**Assignment**
When you reproduce the listing, keep every word as it is and drop the pictures.

**Supplied material**
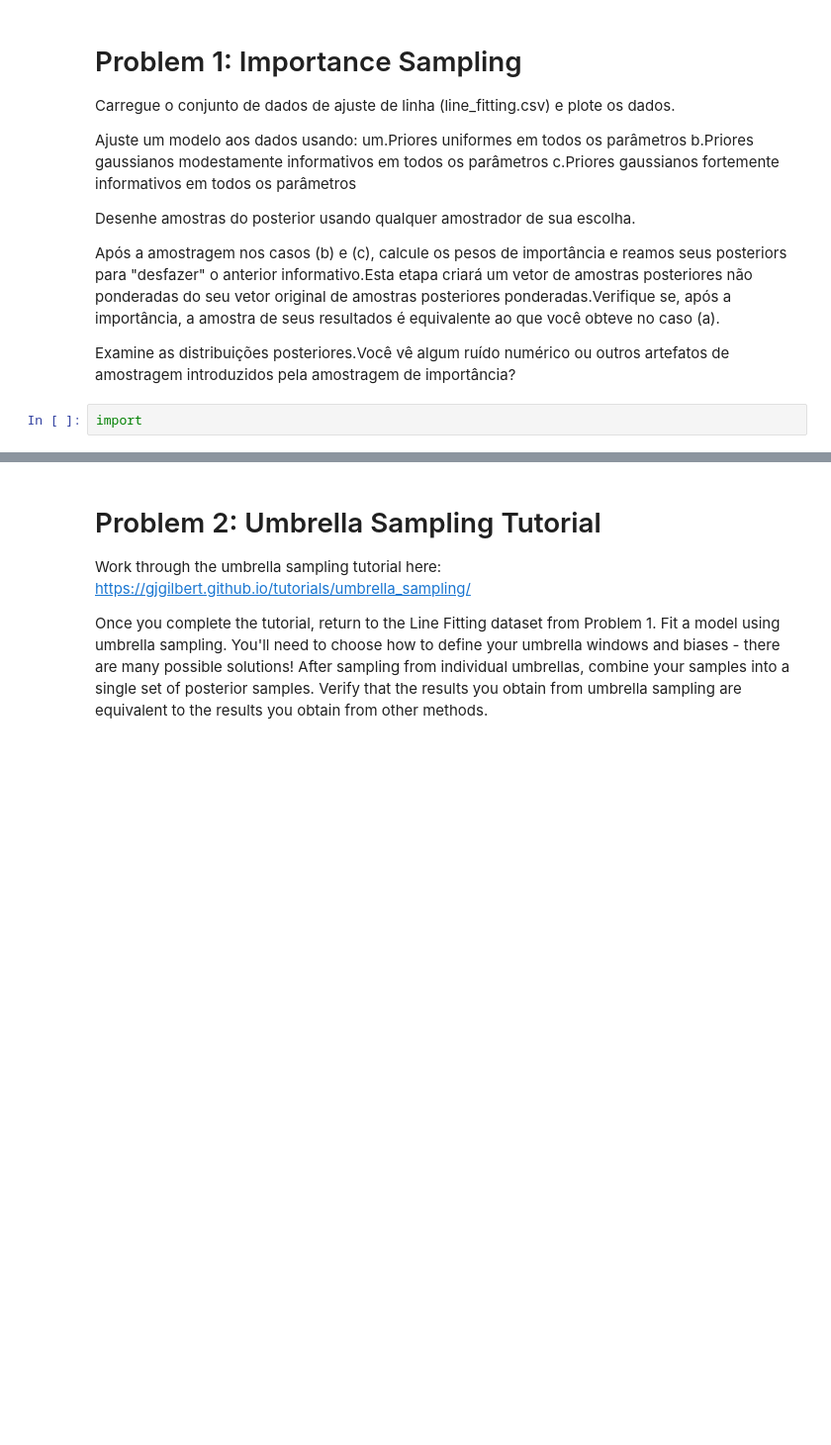
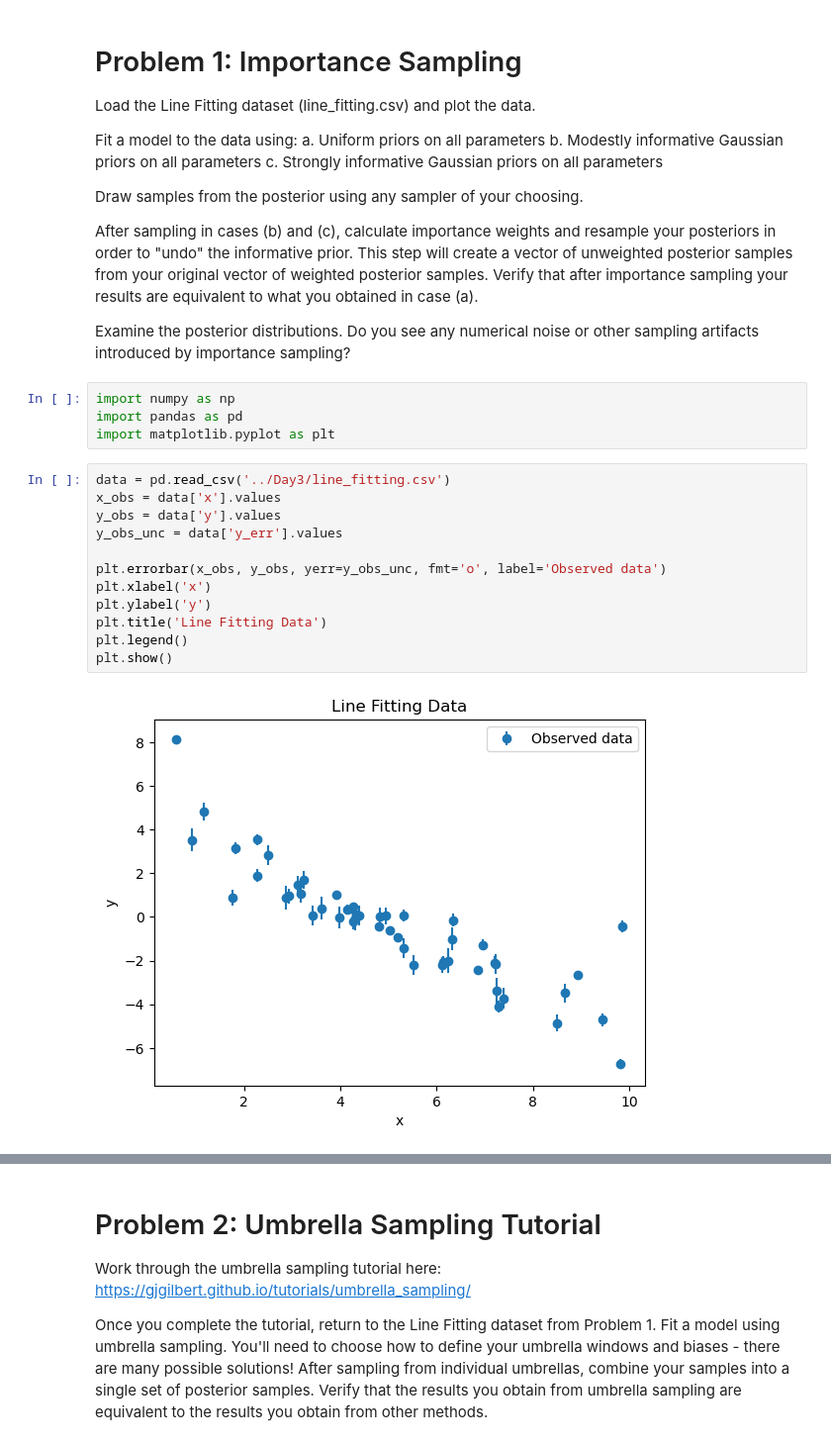
Before and after one commit to Desduh/Session-23, a Jupyter notebook: Day5/Day5_Posteriors.ipynb, the cells around one changed output, grey strips where cells are left out. Shown: that part at 99% size. Saved outputs shown, nothing was run; the diff lists cells and outputs as text; blank space fills up the shorter version.

```diff
--- a/Day5/Day5_Posteriors.ipynb
+++ b/Day5/Day5_Posteriors.ipynb
@@ -1,16 +1,33 @@
 # %% [markdown]
 # Problem 1: Importance Sampling
-Carregue o conjunto de dados de ajuste de linha (line_fitting.csv) e plote os dados.
 
-Ajuste um modelo aos dados usando:
-um.Priores uniformes em todos os parâmetros
-b.Priores gaussianos modestamente informativos em todos os parâmetros
-c.Priores gaussianos fortemente informativos em todos os parâmetros
+Load the Line Fitting dataset (line_fitting.csv) and plot the data.
 
-Desenhe amostras do posterior usando qualquer amostrador de sua escolha.
+Fit a model to the data using:
+a. Uniform priors on all parameters
+b. Modestly informative Gaussian priors on all parameters
+c. Strongly informative Gaussian priors on all parameters
 
-Após a amostragem nos casos (b) e (c), calcule os pesos de importância e reamos seus posteriors para "desfazer" o anterior informativo.Esta etapa criará um vetor de amostras posteriores não ponderadas do seu vetor original de amostras posteriores ponderadas.Verifique se, após a importância, a amostra de seus resultados é equivalente ao que você obteve no caso (a).
+Draw samples from the posterior using any sampler of your choosing.
 
-Examine as distribuições posteriores.Você vê algum ruído numérico ou outros artefatos de amostragem introduzidos pela amostragem de importância?
+After sampling in cases (b) and (c), calculate importance weights and resample your posteriors in order to "undo" the informative prior. This step will create a vector of unweighted posterior samples from your original vector of weighted posterior samples. Verify that after importance sampling your results are equivalent to what you obtained in case (a).
+
+Examine the posterior distributions. Do you see any numerical noise or other sampling artifacts introduced by importance sampling?
 # %%
-import
+import numpy as np
+import pandas as pd
+import matplotlib.pyplot as plt
+# %%
+data = pd.read_csv('../Day3/line_fitting.csv')
+x_obs = data['x'].values
+y_obs = data['y'].values
+y_obs_unc = data['y_err'].values
+
+plt.errorbar(x_obs, y_obs, yerr=y_obs_unc, fmt='o', label='Observed data')
+plt.xlabel('x')
+plt.ylabel('y')
+plt.title('Line Fitting Data')
+plt.legend()
+plt.show()
+# %% [output]
+[figure, added]
```
Also changed, not shown: parts of 7 cells of this notebook.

**Exercise result**
Before and after one commit to Desduh/Session-23, a Jupyter notebook: Day5/Day5_Posteriors.ipynb, the cells around one changed output, grey strips where cells are left out. Shown: that part at 99% size. Saved outputs shown, nothing was run; the diff lists cells and outputs as text; blank space fills up the shorter version.

```diff
--- a/Day5/Day5_Posteriors.ipynb
+++ b/Day5/Day5_Posteriors.ipynb
@@ -1,16 +1,33 @@
 # %% [markdown]
 # Problem 1: Importance Sampling
-Carregue o conjunto de dados de ajuste de linha (line_fitting.csv) e plote os dados.
 
-Ajuste um modelo aos dados usando:
-um.Priores uniformes em todos os parâmetros
-b.Priores gaussianos modestamente informativos em todos os parâmetros
-c.Priores gaussianos fortemente informativos em todos os parâmetros
+Load the Line Fitting dataset (line_fitting.csv) and plot the data.
 
-Desenhe amostras do posterior usando qualquer amostrador de sua escolha.
+Fit a model to the data using:
+a. Uniform priors on all parameters
+b. Modestly informative Gaussian priors on all parameters
+c. Strongly informative Gaussian priors on all parameters
 
-Após a amostragem nos casos (b) e (c), calcule os pesos de importância e reamos seus posteriors para "desfazer" o anterior informativo.Esta etapa criará um vetor de amostras posteriores não ponderadas do seu vetor original de amostras posteriores ponderadas.Verifique se, após a importância, a amostra de seus resultados é equivalente ao que você obteve no caso (a).
+Draw samples from the posterior using any sampler of your choosing.
 
-Examine as distribuições posteriores.Você vê algum ruído numérico ou outros artefatos de amostragem introduzidos pela amostragem de importância?
+After sampling in cases (b) and (c), calculate importance weights and resample your posteriors in order to "undo" the informative prior. This step will create a vector of unweighted posterior samples from your original vector of weighted posterior samples. Verify that after importance sampling your results are equivalent to what you obtained in case (a).
+
+Examine the posterior distributions. Do you see any numerical noise or other sampling artifacts introduced by importance sampling?
 # %%
-import
+import numpy as np
+import pandas as pd
+import matplotlib.pyplot as plt
+# %%
+data = pd.read_csv('../Day3/line_fitting.csv')
+x_obs = data['x'].values
+y_obs = data['y'].values
+y_obs_unc = data['y_err'].values
+
+plt.errorbar(x_obs, y_obs, yerr=y_obs_unc, fmt='o', label='Observed data')
+plt.xlabel('x')
+plt.ylabel('y')
+plt.title('Line Fitting Data')
+plt.legend()
+plt.show()
+# %% [output]
+[figure, added]
```
Also changed, not shown: parts of 7 cells of this notebook.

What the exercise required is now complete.